“It is the most beautiful and authentic garden in the world outside Japan.”
Those were the words of former ambassador of Japan to the United States, Nobuo Matsunaga, upon visiting the Portland Japanese Garden during the summer of 1988.
Tucked into the hills of Portland’s Washington Park just three miles west of downtown, a splendor both subtle and stirring calls to the visitor. Welcome to the Portland Japanese Garden.
Here, the staggering beauty that is the Pacific Northwest becomes serene.

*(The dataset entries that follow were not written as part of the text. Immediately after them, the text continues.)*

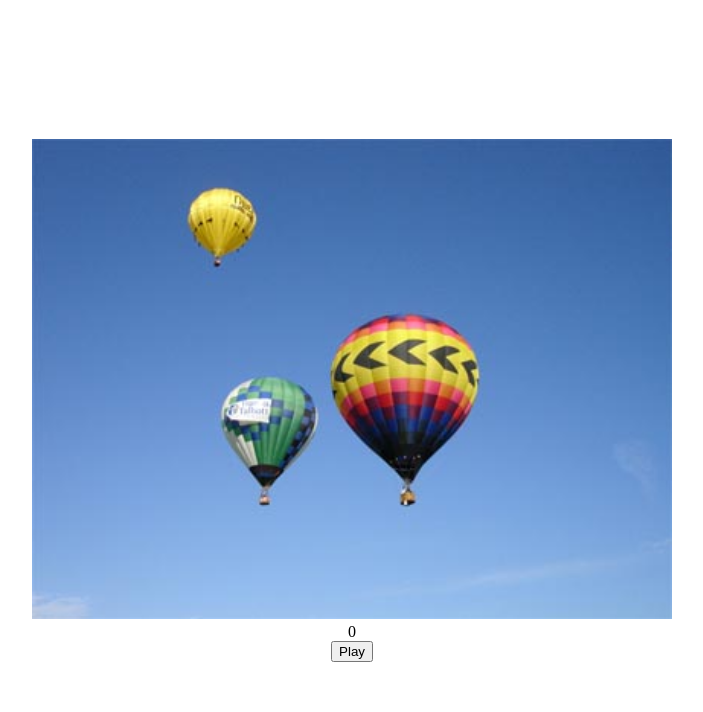
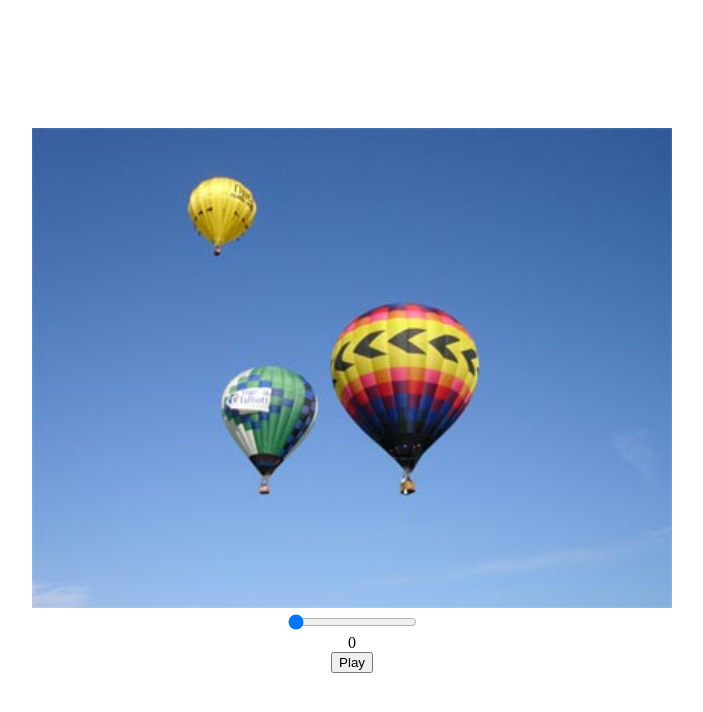
Before and after one commit to Schukuratsu/amazing-slideshow, a React (Create React App) app: page / in a window 1280 px wide. Shown: the top 712 px of the page, without its empty margins (288-991 px from the left). Built offline with nearby package versions, Linux system fonts and the light colour scheme.

Commit message:
implementing slider

```diff
--- a/src/components/FramePlayer/index.tsx
+++ b/src/components/FramePlayer/index.tsx
@@ -41,6 +41,19 @@ export function FramePlayer({ frames, fps }: Props) {
         alt="current frame"
         className={styles.frame}
       />
+      <div>
+        <input
+          type="range"
+          min="0"
+          max={frames.length}
+          value={currentFrame}
+          onChange={(evt) =>
+            setCurrentTimeInMiliseconds(
+              (1000 * parseInt(evt.currentTarget.value)) / fps
+            )
+          }
+        />
+      </div>
       <div>{currentTimeInMiliseconds.toString()}</div>
       <div>
         <button onClick={() => setIsPlaying((value) => !value)}>
```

Where the great national parks of the West impose, leaving the traveler to feel his insignificance – this garden beckons, inviting the visitor to encounter the intimate.
Born out of a wish to grow cultural ties with Japan during the post-war years, the Portland Japanese Garden opened to the public in 1967. To visit now is to step into a place where foliage and flora do not compete – they are companions.
One experiences satoyama: nature in symphony. Twelve acres with eight separate garden styles comprise the space. Shore pines and Douglas firs preside, with wisteria and winding streams and waterfalls to guide you toward the Tea House. An occasional Japanese maple on the path becomes a friend who thrills and delights.
The space is open to the public year-round. October is ideal, with a chance to see the garden aglow in autumn grandeur. Portland itself offers no shortage of greenery and long leafy walks – but the Japanese Garden is a chance to step into the hidden heart of the city.